The technology used to catch criminals is constantly being invented and then reinvented. From fingerprints to DNA, advancements in technology have allowed authorities to more accurately and efficiently locate and apprehend criminals. Now, what may be the largest addition to the tool belt of the criminal justice system yet is the technology we all carry in our pockets daily.Cellphones have long been used to find and convict criminals, mainly through call logs and cell tower triangulation, but mobile devices now serve as de facto personal GPS trackers with extreme accuracy. Oxygen Forensics Inc. creates software that allows investigators to extract and interpret data from practically any digital device. Lee Reiber, COO for the company, says there now exists more mobile devices than people on this Earth, and the uses for our mobile data are infinite.Even if a suspect refuses to talk, their mobile data can serve as evidence of location, communication history, and proximity to others. It also holds records of all documents and information that many of us wrongly assume is private. Pressing delete doesn’t mean information can’t be recovered and, even in cases where no mobile phone is involved, Reiber says any ‘smart’ device that collects data (and they all do) can be utilized.What else can the data being collected around us be used for? Jerry Ropelato is the CEO of White Clouds, a large scale 3D printing technology company. He says virtually any set of information can be transformed into a physical object using 3D printing.Whether it’s used to create medical materials or to build an exact model of an object, the possibilities are endless. Recently, White Clouds aided a defense attorney by replicating a residential crime scene to better convey their side of the story to the jury. No matter the use of these technologies, one thing is clear. This is only the beginning phase of the possible applications and only time will tell the true impact.

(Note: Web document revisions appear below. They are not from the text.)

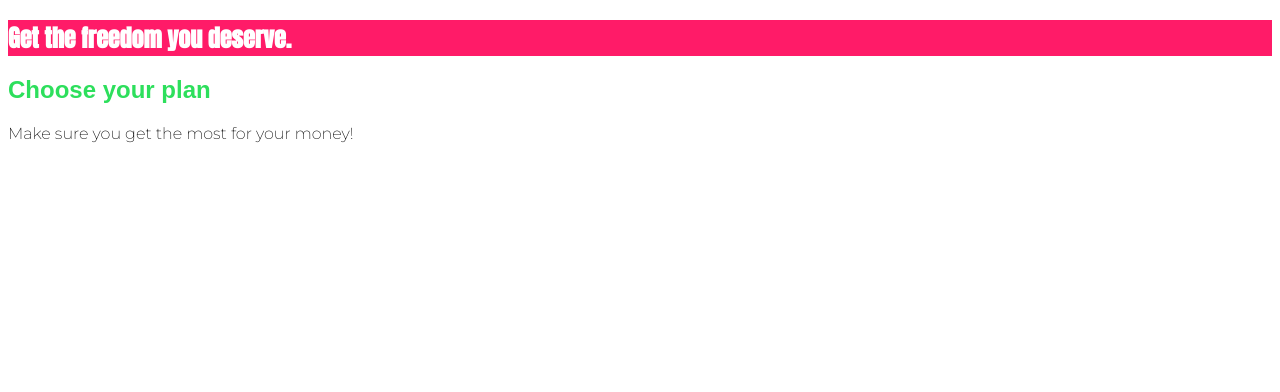
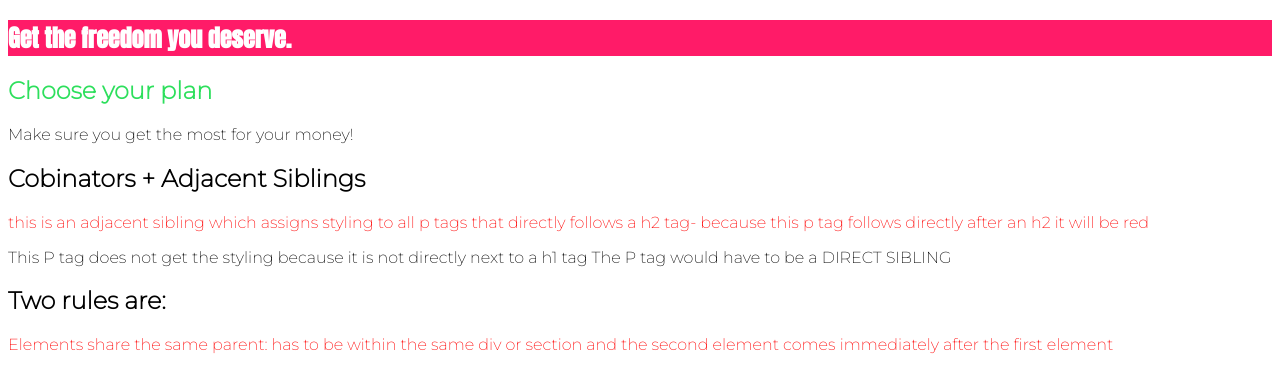
Before and after one commit to juliasugarman/complete_guide_css_2020, a plain HTML site: page index.html in a window 1280 px wide. Drawn offline with Linux system fonts and the light colour scheme.

Commit message:
Adjacent Sibling: Combinators

```diff
--- a/index.html
+++ b/index.html
@@ -22,6 +22,15 @@
             <h1 class="section-title">Choose your plan</h1>
             <p>Make sure you get the most for your money!</p>
         </section>
+        <section id="adjacent-siblings">
+            <h2>Cobinators + Adjacent Siblings</h2>
+            <p>this is an adjacent sibling which assigns styling to all p tags that directly follows a h2 tag-
+                 because this p tag follows directly after an h2 it will be red</p>
+                 <p>This P tag does not get the styling because it is not directly next to a h1 tag The P tag would have to be a DIRECT SIBLING</p>
+                 <h2>Two rules are:</h2>
+                 <p>Elements share the same parent: has to be within the same div or section
+                     and the second element comes immediately after the first element</p>
+        </section>
     </main>
 </body>
 
--- a/main.css
+++ b/main.css
@@ -17,6 +17,10 @@ body {
     font-family: "Anton", sans-serif;
   }
 
-  h1{
+  /* h1{
       font-family: sans-serif;
+  } */
+
+  h2 + p {
+      color:red;
   }
```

- Lee Reiber, COO for Oxygen Forensics Inc.
- Jerry Ropelato, CEO of White Clouds.